Top of Input for this task
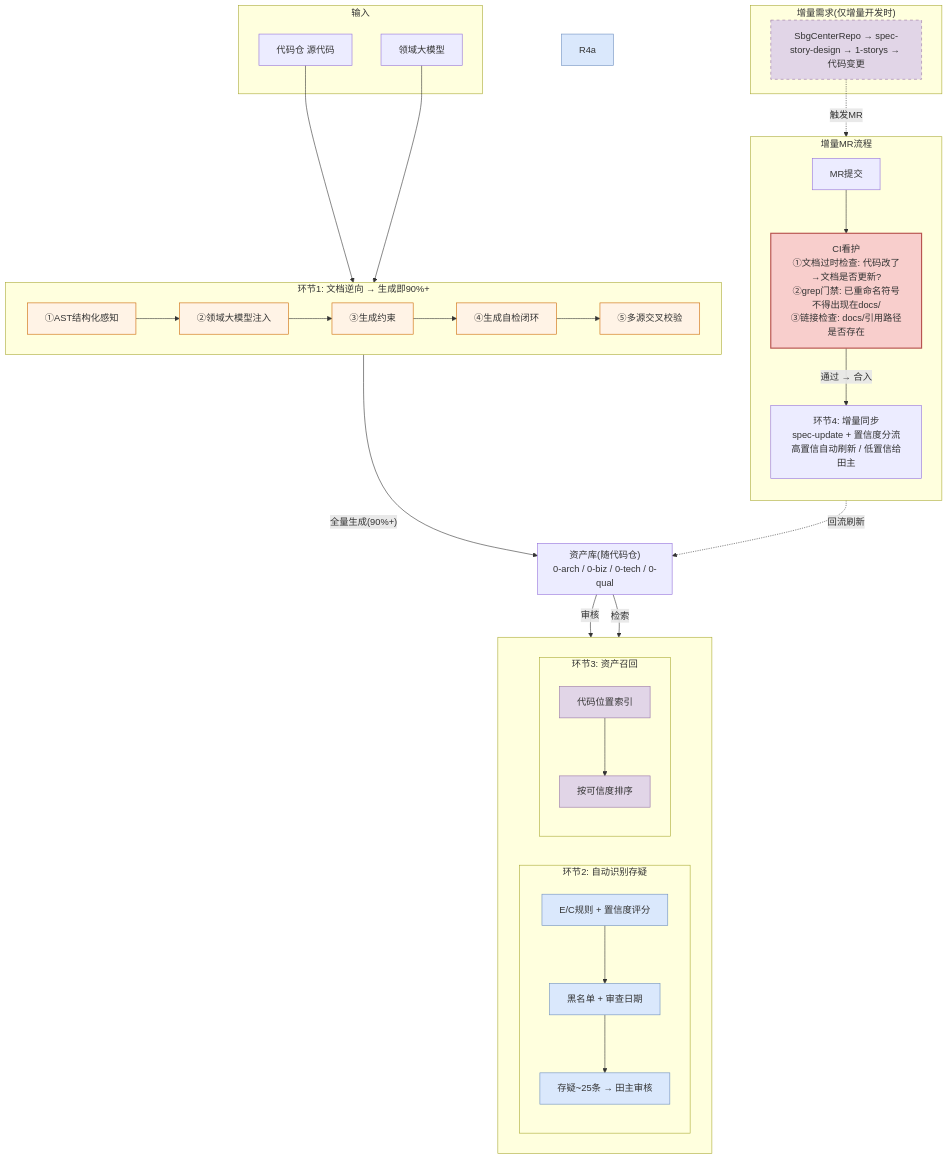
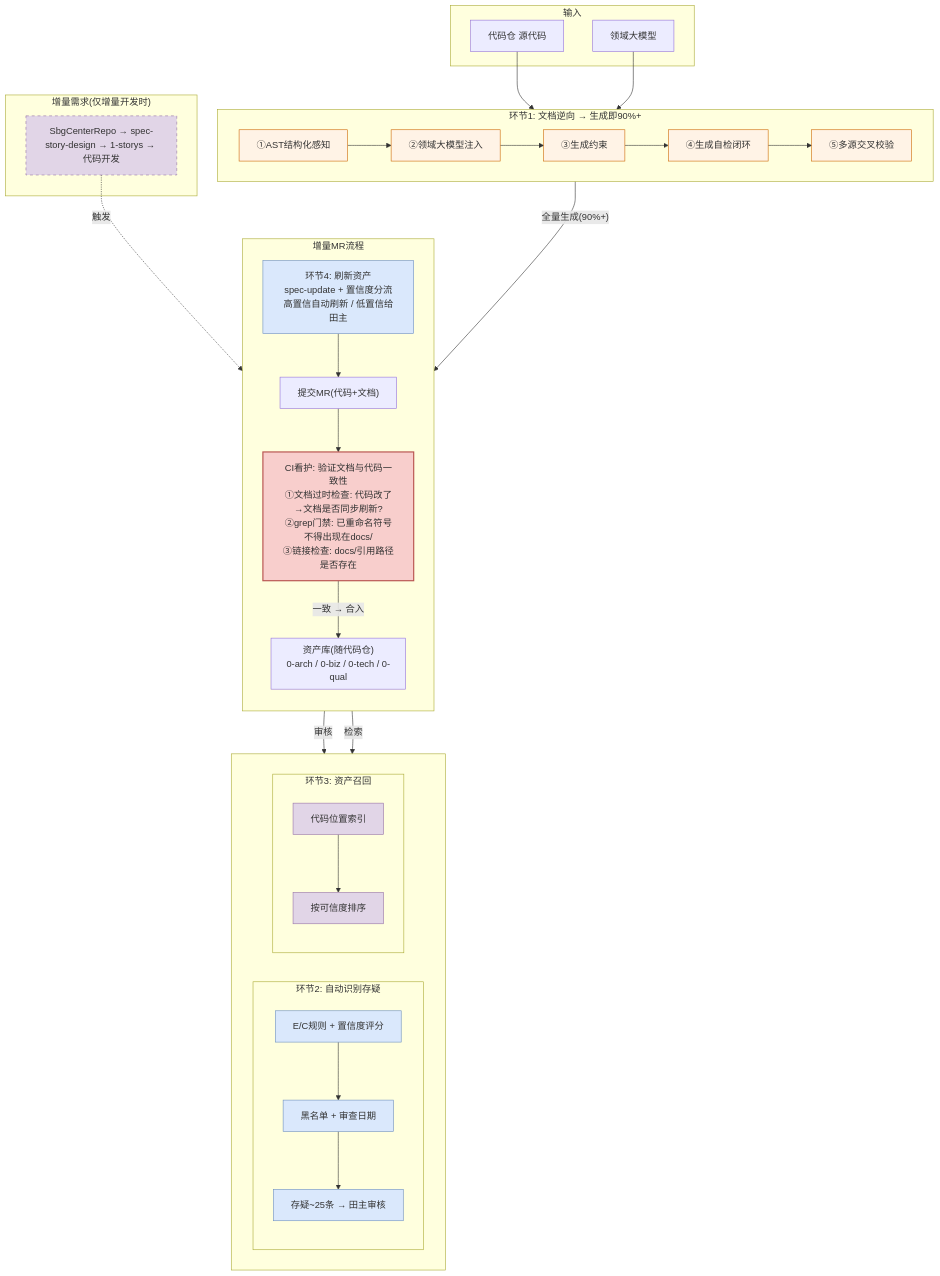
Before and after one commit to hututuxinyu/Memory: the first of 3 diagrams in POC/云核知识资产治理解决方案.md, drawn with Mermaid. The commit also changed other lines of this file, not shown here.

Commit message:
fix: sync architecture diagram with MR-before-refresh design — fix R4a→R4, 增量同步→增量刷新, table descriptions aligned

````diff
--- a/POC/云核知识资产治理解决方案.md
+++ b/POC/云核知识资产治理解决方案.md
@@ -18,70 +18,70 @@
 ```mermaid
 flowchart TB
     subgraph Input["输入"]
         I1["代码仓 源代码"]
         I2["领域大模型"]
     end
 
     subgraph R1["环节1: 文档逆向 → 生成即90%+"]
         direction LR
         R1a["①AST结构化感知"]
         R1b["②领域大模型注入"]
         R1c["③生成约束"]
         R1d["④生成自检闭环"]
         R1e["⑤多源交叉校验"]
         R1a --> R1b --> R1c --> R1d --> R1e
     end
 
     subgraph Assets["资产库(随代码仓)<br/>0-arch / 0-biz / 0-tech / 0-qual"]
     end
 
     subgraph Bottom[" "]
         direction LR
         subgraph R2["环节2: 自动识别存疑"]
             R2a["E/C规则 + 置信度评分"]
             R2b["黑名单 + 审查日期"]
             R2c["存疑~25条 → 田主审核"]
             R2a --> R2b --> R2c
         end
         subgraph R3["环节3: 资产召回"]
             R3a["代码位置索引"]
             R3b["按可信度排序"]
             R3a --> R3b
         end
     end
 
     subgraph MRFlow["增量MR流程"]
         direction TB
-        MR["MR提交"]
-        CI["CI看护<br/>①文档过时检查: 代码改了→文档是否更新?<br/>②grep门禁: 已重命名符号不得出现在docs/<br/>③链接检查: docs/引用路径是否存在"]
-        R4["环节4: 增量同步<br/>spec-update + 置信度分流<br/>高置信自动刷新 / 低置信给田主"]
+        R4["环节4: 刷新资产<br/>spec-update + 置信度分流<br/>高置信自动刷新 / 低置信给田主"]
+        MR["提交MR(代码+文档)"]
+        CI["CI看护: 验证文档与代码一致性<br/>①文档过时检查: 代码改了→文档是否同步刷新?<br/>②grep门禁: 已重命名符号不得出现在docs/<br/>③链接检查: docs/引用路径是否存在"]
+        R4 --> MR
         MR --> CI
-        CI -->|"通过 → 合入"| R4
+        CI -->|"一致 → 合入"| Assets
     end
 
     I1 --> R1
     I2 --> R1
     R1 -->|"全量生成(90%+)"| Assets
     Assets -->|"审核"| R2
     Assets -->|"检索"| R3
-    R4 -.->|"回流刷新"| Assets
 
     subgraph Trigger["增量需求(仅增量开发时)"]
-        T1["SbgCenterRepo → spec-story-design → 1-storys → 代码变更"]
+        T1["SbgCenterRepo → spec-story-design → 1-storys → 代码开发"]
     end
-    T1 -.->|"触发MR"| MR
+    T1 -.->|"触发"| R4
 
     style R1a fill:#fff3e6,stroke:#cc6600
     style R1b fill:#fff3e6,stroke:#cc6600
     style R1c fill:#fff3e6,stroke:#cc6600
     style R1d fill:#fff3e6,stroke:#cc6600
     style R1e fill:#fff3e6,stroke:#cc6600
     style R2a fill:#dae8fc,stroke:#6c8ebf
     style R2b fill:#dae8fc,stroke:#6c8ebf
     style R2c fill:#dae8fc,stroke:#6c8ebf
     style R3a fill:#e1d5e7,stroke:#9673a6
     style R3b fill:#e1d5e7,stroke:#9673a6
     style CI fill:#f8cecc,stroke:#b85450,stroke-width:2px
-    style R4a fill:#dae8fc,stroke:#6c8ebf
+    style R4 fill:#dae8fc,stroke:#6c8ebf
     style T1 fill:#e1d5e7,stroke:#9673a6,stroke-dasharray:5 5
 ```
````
Bottom of Input for this task
▶ [Assigned task]: Among the entries above, how many lines contain the string "Assets"? Only the number should be given.

▶ [Task response]: 6